This blog is for everyone who uses words.

The ordinary-sized words are for everyone, but the big ones are especially for children.

Tuesday, 13 December 2011

Thing To Do Today: sprinkle.

Is there a word in the English language more full of delicate joy than sprinkle?

Er...yes, quite probably, but at the moment I can't think what it could be.

You can sprinkle confettii, water (especially if it's holy water), happiness.

In England the water-sprinkling thing is pretty much constantly on automatic,* but if by any chance it's not raining or snowing where you are, then you can sprinkle...well, sprinkles. These are tiny pieces of sugar or chocolate (or, quite often, sugar pretending to be chocolate). If you're English you'll buy a small tub of them and then leave them in the cupboard until you move house, when you'll throw them away. If you are Dutch, however, you will buy them in half kilogram boxes and eat them on bread and butter.

As long as it makes them happy...

If you don't fancy bread and sprinkles, then you can always do the sprinkler dance, where you pretend to be a...well, a sprinkler. You put your left hand behind your neck and turn round in a circle waving your extended right hand about as if...sprinkling.

A simple thing, but a cause of great excitement and joy during the 2010 Ashes cricket tour of Australia.

Little things, as they say, please little minds.

And let's all give thanks for that.

Thing To Do Today: sprinkle. This word is probably something to do with the Middle Low German sprinklelt, which means spotted.

*Actually it doesn't really rain all that much in a lot of England, but it's traditional to moan about it as if it does.


  1. Coming now from a part of the country where it rains very little, I appreciate this paean of praise to sprinkling...but sprinkles on bread and butter don't sound too healthy or even tempting to me. I will eschew!

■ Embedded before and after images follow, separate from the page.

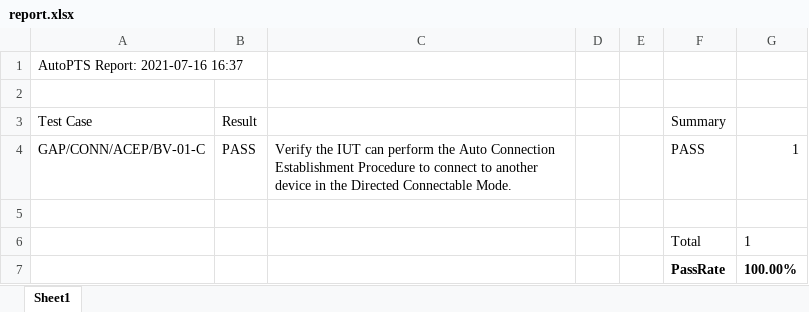
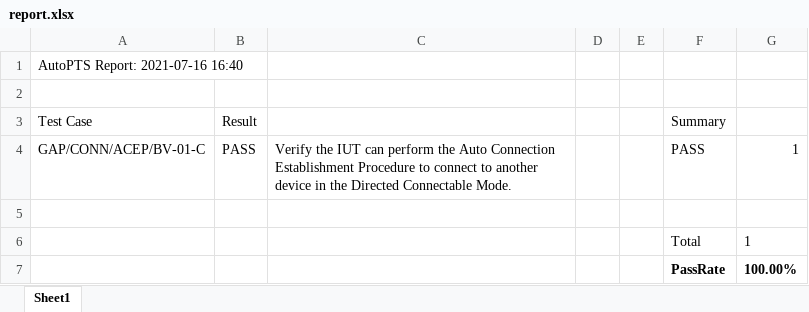
Before and after one commit to codecoup-tester/dummy, an Excel workbook: autopts_report/report.xlsx, sheet Sheet1, drawn as a sheet; values as stored, in another font and other column widths than the file's, no borders; charts and pictures not drawn; the diff names each change by its address in the sheet, - before the commit and + after, or states it on an @@ line.

```diff
--- a/autopts_report/report.xlsx (sheet Sheet1)
+++ b/autopts_report/report.xlsx (sheet Sheet1)
-A1: AutoPTS Report: 2021-07-16 16:37
+A1: AutoPTS Report: 2021-07-16 16:40
```
Also changed, not shown: 9 other files.
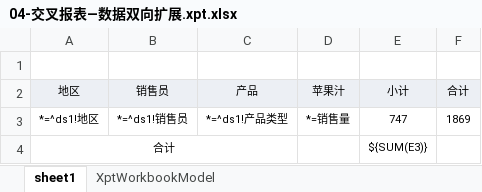
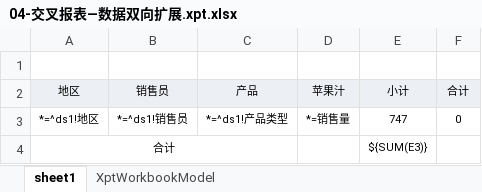
Before and after one commit to entropy-cloud/nop-entropy, an Excel workbook: nop-report/nop-report-demo/src/main/resources/_vfs/nop/report/demo/base/04-交叉报表—数据双向扩展.xpt.xlsx, sheet sheet1, drawn as a sheet; values as stored, in another font and other column widths than the file's, no borders; the diff names each change by its address in the sheet, - before the commit and + after, or states it on an @@ line.

```diff
--- a/nop-report/nop-report-demo/src/main/resources/_vfs/nop/report/demo/base/04-交叉报表—数据双向扩展.xpt.xlsx (sheet sheet1)
+++ b/nop-report/nop-report-demo/src/main/resources/_vfs/nop/report/demo/base/04-交叉报表—数据双向扩展.xpt.xlsx (sheet sheet1)
-F3 (合计): 1869
+F3 (合计): 0
```
Also changed, not shown: 17 other files.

  2. Yes, a Dutch friend once gave me 7kg of sprinkles as a present.
    He was a generous man, was Jan, whom I loved dearly. I think of him every time I pass the cake-decorating section of a supermarket - but I don't stop to buy any more sprinkles.